By Jakob Cansler
This article was first published in DC Metro Theater Arts here.
I heard the Gay Men’s Chorus of Washington, DC sing “Underneath the Tree” by Kelly Clarkson twice during their Holiday Show. The second wasn’t planned, but it did speak to the chorus’s commitment to spreading joy through music during the holiday season.
The show was going great when, just five songs in, a hauntingly beautiful rendition of “Noel” featuring soloist Cooper Westbrook was interrupted by a rather rude fire alarm, which sent the chorus, myself, and the rest of the audience outside temporarily.
Rather than bemoan the inconvenience, though, the chorus saw an opportunity. In the back parking lot on a chilly night, they reprised the opening number a capella — like a backlot version of Christmas carolers. How they sounded didn’t matter this time. It was a delightful moment — one of many at the Holiday Show.
An annual tradition, the Gay Men’s Chorus Holiday Show this year once again continued its theme of spreading warmth, joy, and love while uniquely celebrating the LGBTQ community.
Those themes were on display in exciting numbers like “Underneath the Tree” or “Sleigh Ride,” the latter of which featured a downright jolly set of tap-dancing reindeer choreographed by Danny Aldous.
Those performances set the tone for an all-around entertaining evening and a great way to ring in the holidays. From there, the chorus displayed an impressive variety of styles that showcased the depth of their talent.
Led by Artistic Director and Conductor Dr. Thea Kano, who has helmed the chorus since 2014, the ensemble’s vocal strengths were particularly on display in “God Rest Ye Merry, Gentlefolk” and the aforementioned “Noel” (which Westbrook did get to restart and sounded just as good the second time). Perhaps most haunting, though, was Bilvavi, a beautifully performed song in Hebrew that demonstrated the strength of the ensemble.

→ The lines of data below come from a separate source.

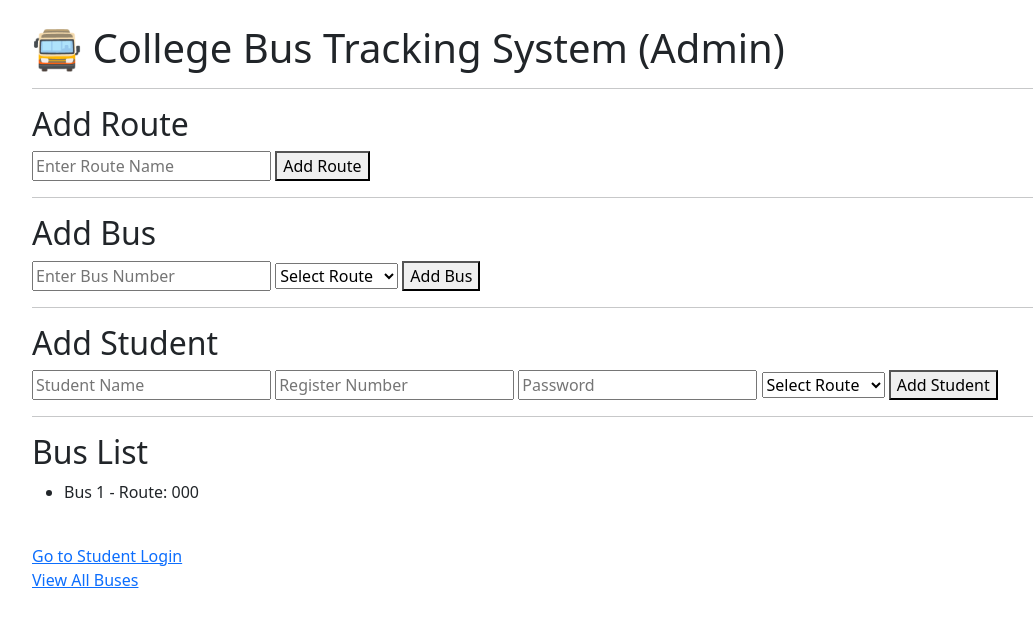
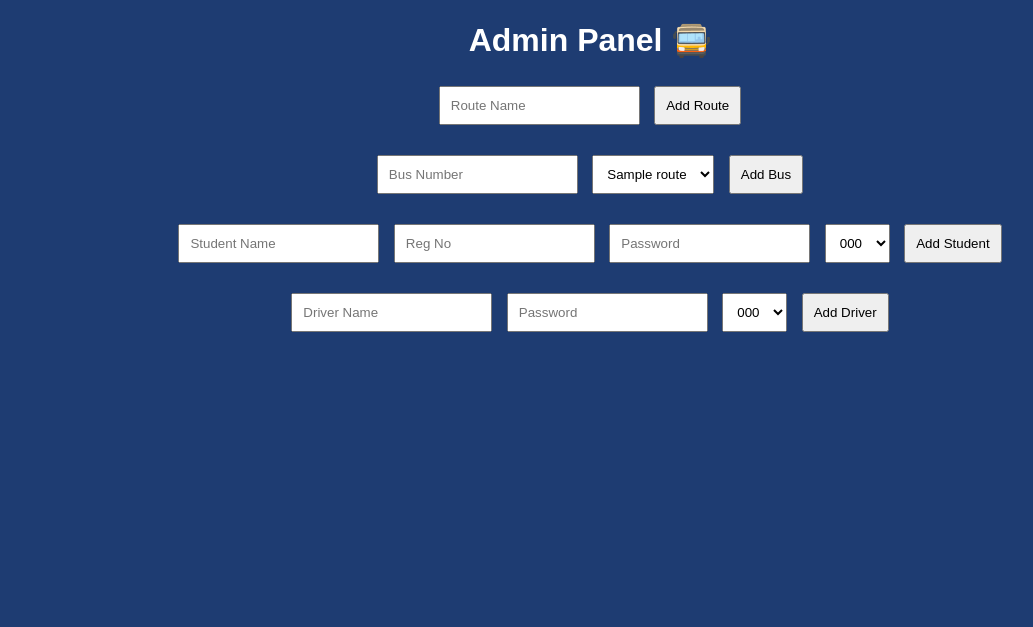
Before and after one commit to rdjspidey-design/bus-tracking-system, a Flask app: page /admin in a window 1280 px wide. Shown: the top 627 px of the page, without its empty margins (50-1083 px from the left). Run offline with Flask 3, Linux system fonts and the light colour scheme; a user stored in the database is signed in; tables that the repository leaves empty hold one stand-in row (values such as "Sample post").

Commit message:
Update index.html

```diff
--- a/templates/index.html
+++ b/templates/index.html
@@ -1,69 +1,54 @@
 <!DOCTYPE html>
 <html>
 <head>
-    <title>College Bus Tracking - Admin</title>
+<title>Admin</title>
+<style>
+body{font-family:Arial;background:#1e3c72;color:white;text-align:center}
+form{margin:20px}
+input,select,button{padding:10px;margin:5px}
+</style>
+</head>
+<body>
 
-    <link href="https://cdn.jsdelivr.net/npm/bootstrap@5.3.2/dist/css/bootstrap.min.css" rel="stylesheet">
-</head>
-<body class="container mt-4">
-<h1>🚍 College Bus Tracking System (Admin)</h1>
+<h1>Admin Panel 🚍</h1>
 
-<hr>
-
-<h2>Add Route</h2>
 <form method="POST">
-    <input type="text" name="route_name" placeholder="Enter Route Name" required>
-    <button type="submit">Add Route</button>
+<input name="route_name" placeholder="Route Name">
+<button>Add Route</button>
 </form>
 
-<hr>
-
-<h2>Add Bus</h2>
 <form method="POST">
-    <input type="text" name="bus_number" placeholder="Enter Bus Number" required>
-
-    <select name="route_id" required>
-        <option value="">Select Route</option>
-        {% for route in routes %}
-            <option value="{{ route[0] }}">{{ route[1] }}</option>
-        {% endfor %}
-    </select>
-
-    <button type="submit">Add Bus</button>
+<input name="bus_number" placeholder="Bus Number">
+<select name="route_id">
+{% for r in routes %}
+<option value="{{r[0]}}">{{r[1]}}</option>
+{% endfor %}
+</select>
+<button>Add Bus</button>
 </form>
 
-<hr>
-
-<h2>Add Student</h2>
 <form method="POST">
-    <input type="text" name="student_name" placeholder="Student Name" required>
-    <input type="text" name="register_number" placeholder="Register Number" required>
-    <input type="password" name="password" placeholder="Password" required>
-
-    <select name="route_id" required>
-        <option value="">Select Route</option>
-        {% for route in routes %}
-            <option value="{{ route[0] }}">{{ route[1] }}</option>
-        {% endfor %}
-    </select>
-
-    <button type="submit">Add Student</button>
+<input name="student_name" placeholder="Student Name">
+<input name="register_number" placeholder="Reg No">
+<input name="password" placeholder="Password">
+<select name="bus_id">
+{% for b in buses %}
+<option value="{{b[0]}}">{{b[1]}}</option>
+{% endfor %}
+</select>
+<button>Add Student</button>
 </form>
 
-<hr>
-
-<h2>Bus List</h2>
-<ul>
-    {% for bus in buses %}
-        <li>Bus {{ bus[0] }} - Route: {{ bus[1] }}</li>
-    {% endfor %}
-</ul>
-
-<br>
-<a href="/login">Go to Student Login</a>
-
-<br>
-<a href="/buses">View All Buses</a>
+<form method="POST">
+<input name="driver_name" placeholder="Driver Name">
+<input name="password" placeholder="Password">
+<select name="bus_id">
+{% for b in buses %}
+<option value="{{b[0]}}">{{b[1]}}</option>
+{% endfor %}
+</select>
+<button>Add Driver</button>
+</form>
 
 </body>
 </html>
```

The Seasons of Love ensemble also showed their chops with songs “Mary Sat a Rockin’” and “Joyful, Joyful.” The singers brought a passion and warmth that was infectious. The GenOUT Youth Chorus, meanwhile, performed a stirring “Los Pastores a Belén.”
And of course, it wouldn’t be a Gay Men’s Chorus show if it wasn’t, well, gay. “Bells, Bows, Gifts, Tree” — Todrick Hall’s holiday version of one of his ballroom hits — certainly fit that bill. Featuring choreography by Craig Cipollini and James Ellzy, who also choreographed many of the other songs, “Bells, Bows, Gifts, Trees” was a spectacle to behold. That number also featured the Chorus’ traditional Holiday Queens, who were literally dressed as Bells, Bows, Gifts, and Trees, as costumed by Jeffrey Hollands and Gary Turner.
In another tradition, the show featured multiple songs from the queer canon that had been hilariously spun to fit both an LGBTQ and holiday theme. That means “It’s Raining Men” became “It’s Snowing Elves,” sung by the Potomac Fever ensemble.
Later, “Holding Out for a Hero” got a Christmas twist in a show-stopping performance in which Santa is the hero of the song. Soloist Gabriel Lopez commanded the stage (and audience) in that song, which made for a great buildup to the finale.
“12 Rockin’ Days,” a high-spirited rendition of “Twelve Days of Christmas,” closed out the show, and it carried with it the overarching theme of the night: pure, unadulterated holiday spirit. Sometimes that meant over-the-top joy. Sometimes it meant a thoughtful, heartfelt note. Without a doubt, though, the entire time was a great way to ring in the holidays.